The largest of all the Cascade lakes, beautiful Wickiup Reservoir is located southwest of Bend, surrounded by the towering pines of the Deschutes National Forest.

  • Oregon’s second largest reservoir, and the largest Cascade lake, covering over 10,300 acres.
  • Beautiful scenery and trophy-size brown trout attract anglers.
  • Set up camp at one of six different campgrounds near the lake and enjoy the fresh mountain air.
  • Only 40 miles southwest of Bend.


Located deep in the Deschutes National Forest southwest of Bend is Wickiup Reservoir. With a water surface of 10,334 acres, it is Oregon’s second largest reservoir and the largest Cascade lake. Surrounded by beautiful Ponderosa and lodgepole pines, the reservoir is also one of the best places in Central Oregon to view wildlife. Outdoor enthusiasts enjoy a variety of activities at Wickiup Reservoir, including camping, fishing, waterskiing, and hiking.

Location & Information

Wickiup Reservoir, Oregon, is located about 40 miles southwest of Bend in the beautiful Cascade Range, via Hwy 97 and forest service roads.

Contact information

Deschutes National Forest, 1001 SW Emkay Drive, Bend, OR 97702 Phone: 541-383-5300.  Visit the website here.

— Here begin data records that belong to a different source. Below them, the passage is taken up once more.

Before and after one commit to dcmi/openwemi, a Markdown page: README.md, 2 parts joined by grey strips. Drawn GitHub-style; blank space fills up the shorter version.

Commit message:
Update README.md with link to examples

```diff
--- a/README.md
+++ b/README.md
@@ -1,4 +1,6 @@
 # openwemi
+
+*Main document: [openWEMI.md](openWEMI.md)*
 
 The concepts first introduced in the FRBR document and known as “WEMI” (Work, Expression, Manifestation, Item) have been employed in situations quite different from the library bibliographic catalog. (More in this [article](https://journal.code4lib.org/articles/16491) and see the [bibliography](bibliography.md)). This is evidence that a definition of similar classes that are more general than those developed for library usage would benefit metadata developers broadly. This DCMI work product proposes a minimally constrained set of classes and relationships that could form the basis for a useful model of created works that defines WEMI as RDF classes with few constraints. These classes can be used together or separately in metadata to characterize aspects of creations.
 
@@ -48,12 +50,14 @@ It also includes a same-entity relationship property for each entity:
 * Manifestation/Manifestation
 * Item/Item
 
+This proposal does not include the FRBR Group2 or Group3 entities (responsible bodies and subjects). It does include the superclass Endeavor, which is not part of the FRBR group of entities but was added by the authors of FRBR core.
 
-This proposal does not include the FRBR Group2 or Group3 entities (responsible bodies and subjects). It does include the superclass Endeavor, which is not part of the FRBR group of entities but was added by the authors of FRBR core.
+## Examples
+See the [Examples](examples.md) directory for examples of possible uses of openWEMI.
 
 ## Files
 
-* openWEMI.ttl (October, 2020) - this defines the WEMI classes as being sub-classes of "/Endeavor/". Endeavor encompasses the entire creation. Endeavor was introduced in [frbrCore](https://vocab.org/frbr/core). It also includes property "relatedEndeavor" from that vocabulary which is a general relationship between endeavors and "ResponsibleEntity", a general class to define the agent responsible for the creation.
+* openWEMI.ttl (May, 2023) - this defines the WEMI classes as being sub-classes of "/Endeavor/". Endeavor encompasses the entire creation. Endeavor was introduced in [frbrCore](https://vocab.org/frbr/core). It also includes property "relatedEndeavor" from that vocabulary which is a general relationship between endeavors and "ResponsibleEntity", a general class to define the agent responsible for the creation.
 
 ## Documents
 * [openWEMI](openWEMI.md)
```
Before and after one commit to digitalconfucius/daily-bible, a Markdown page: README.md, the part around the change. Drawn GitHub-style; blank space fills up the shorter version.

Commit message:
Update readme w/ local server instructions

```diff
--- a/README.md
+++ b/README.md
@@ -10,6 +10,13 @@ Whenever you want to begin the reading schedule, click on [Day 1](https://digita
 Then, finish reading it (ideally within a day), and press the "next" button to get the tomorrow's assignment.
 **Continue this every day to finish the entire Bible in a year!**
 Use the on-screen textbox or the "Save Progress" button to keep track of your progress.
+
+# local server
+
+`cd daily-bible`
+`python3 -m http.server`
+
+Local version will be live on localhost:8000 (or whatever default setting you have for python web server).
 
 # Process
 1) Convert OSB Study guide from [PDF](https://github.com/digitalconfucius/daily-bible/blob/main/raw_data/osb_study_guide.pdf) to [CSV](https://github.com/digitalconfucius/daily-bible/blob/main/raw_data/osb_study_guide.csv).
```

Fishing – Wickiup Reservoir has been named the best lake in Oregon for brown trout fishing. Some of the trout caught there have weighed over 20 pounds, and the average is 5 to 8 pounds. The lake also has salmon, rainbow trout, and mountain whitefish. The best fishing is via boat, although early in the season you can catch a lot from the shore.

Camping – There are 6 campgrounds near Wickiup Reservoir, providing scenic spots to set up tent and enjoy the crisp mountain air.

Fun Facts

  • The construction of Wickiup Dam began in 1939, and was completed in 1949.
  • The reservoir’s water surface elevation is 4,336 feet.
  • The water levels of Wickiup Reservoir can vary a lot, causing the shoreline to change significantly as well.
  • The reservoir is named after the “wickiup” poles the Indians once used to make a shelter when they hunted and fished in the area.